#### [Task]
Count, in the entries below, the lines in which "IntroState" occurs. Give the number, nothing more.

#### [Extracted material]
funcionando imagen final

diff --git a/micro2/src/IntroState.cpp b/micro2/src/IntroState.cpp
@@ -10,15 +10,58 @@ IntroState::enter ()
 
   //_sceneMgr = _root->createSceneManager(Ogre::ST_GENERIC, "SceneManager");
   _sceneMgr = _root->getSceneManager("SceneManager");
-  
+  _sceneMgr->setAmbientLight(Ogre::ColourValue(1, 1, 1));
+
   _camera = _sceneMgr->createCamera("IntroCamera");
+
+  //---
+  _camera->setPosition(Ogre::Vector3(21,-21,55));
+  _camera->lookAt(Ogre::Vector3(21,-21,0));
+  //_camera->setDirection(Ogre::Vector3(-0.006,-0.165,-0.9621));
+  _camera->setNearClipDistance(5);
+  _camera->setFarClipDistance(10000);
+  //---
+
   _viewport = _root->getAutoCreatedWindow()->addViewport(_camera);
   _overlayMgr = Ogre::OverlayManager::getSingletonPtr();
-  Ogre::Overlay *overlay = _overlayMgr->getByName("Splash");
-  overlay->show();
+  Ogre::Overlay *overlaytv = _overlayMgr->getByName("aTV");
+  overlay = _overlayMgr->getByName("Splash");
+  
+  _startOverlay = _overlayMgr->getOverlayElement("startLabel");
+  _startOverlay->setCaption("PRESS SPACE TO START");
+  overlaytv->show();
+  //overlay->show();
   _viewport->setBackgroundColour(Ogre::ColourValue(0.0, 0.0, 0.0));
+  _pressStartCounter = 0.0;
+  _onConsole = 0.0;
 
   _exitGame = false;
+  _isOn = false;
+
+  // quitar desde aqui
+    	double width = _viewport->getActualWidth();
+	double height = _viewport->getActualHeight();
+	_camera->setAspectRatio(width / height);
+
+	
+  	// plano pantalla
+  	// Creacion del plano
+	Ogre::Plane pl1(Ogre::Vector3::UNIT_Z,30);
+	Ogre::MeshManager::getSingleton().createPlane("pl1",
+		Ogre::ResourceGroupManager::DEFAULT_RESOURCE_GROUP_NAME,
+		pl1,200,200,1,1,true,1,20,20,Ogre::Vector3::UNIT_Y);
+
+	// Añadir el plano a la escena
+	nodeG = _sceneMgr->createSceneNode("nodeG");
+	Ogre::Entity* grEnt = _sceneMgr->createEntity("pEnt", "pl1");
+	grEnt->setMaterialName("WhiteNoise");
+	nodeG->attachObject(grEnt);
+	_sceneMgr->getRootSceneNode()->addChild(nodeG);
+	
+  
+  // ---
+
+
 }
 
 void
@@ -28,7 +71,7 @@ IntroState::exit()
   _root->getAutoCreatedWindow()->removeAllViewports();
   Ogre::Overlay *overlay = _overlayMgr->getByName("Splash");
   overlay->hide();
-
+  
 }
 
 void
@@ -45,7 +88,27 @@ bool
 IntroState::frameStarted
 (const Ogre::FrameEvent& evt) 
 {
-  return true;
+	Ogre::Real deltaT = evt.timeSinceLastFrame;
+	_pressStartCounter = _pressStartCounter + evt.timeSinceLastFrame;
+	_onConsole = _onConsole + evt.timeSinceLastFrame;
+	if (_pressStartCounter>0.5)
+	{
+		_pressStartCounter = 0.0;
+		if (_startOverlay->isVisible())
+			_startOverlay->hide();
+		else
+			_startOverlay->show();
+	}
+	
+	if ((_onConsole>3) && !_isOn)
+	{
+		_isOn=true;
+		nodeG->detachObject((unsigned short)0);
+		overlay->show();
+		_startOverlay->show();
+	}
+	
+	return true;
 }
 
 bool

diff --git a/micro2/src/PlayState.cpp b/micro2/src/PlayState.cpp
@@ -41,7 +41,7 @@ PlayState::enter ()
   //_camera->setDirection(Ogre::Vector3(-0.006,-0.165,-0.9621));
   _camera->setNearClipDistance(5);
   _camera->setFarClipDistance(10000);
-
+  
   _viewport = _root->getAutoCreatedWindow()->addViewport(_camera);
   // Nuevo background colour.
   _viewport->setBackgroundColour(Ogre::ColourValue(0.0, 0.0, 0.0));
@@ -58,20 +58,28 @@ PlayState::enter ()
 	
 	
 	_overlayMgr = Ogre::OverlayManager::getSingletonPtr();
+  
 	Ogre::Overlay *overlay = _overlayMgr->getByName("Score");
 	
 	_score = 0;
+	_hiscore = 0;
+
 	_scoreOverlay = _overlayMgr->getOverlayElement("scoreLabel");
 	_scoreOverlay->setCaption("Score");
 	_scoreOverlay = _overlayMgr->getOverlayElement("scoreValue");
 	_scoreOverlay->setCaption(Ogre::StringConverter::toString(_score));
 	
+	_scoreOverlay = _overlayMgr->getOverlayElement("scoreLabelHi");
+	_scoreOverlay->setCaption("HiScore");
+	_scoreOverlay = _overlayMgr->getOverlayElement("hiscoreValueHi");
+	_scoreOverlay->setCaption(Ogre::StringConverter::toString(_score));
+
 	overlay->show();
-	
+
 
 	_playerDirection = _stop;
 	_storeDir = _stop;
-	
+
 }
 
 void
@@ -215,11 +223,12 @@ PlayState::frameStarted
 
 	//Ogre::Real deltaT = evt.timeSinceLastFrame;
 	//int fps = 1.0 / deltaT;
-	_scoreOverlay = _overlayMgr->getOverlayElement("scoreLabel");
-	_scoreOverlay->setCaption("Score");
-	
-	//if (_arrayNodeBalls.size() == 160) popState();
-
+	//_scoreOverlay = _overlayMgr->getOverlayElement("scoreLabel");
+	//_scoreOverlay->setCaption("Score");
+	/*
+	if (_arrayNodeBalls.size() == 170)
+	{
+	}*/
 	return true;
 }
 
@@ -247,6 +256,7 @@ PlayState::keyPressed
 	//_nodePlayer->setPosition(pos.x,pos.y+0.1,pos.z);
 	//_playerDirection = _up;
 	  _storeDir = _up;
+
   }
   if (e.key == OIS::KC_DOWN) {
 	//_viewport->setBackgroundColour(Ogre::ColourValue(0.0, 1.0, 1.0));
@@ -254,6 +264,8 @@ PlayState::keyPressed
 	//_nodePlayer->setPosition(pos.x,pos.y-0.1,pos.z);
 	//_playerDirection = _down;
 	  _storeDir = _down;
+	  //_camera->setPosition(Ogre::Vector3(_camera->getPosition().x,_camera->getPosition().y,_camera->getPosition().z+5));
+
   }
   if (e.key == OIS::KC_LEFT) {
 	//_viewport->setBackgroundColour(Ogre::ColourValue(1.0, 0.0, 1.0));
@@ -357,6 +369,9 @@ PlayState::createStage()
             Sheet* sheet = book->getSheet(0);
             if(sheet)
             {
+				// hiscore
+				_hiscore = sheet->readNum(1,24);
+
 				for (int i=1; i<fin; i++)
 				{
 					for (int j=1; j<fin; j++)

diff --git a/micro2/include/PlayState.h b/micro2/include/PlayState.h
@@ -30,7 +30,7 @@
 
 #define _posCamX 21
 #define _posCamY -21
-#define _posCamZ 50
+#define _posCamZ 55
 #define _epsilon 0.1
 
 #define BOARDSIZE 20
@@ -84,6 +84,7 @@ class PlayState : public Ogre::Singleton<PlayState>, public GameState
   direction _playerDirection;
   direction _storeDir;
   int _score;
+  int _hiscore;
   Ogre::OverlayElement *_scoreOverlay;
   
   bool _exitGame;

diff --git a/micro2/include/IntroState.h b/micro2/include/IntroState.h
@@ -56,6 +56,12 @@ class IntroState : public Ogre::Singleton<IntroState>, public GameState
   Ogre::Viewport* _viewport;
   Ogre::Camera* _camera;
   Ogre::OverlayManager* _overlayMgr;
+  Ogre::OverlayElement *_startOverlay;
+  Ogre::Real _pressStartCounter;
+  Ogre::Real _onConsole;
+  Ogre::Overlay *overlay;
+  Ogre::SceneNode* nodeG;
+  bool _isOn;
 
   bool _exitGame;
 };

#### [Response to the exercise]
6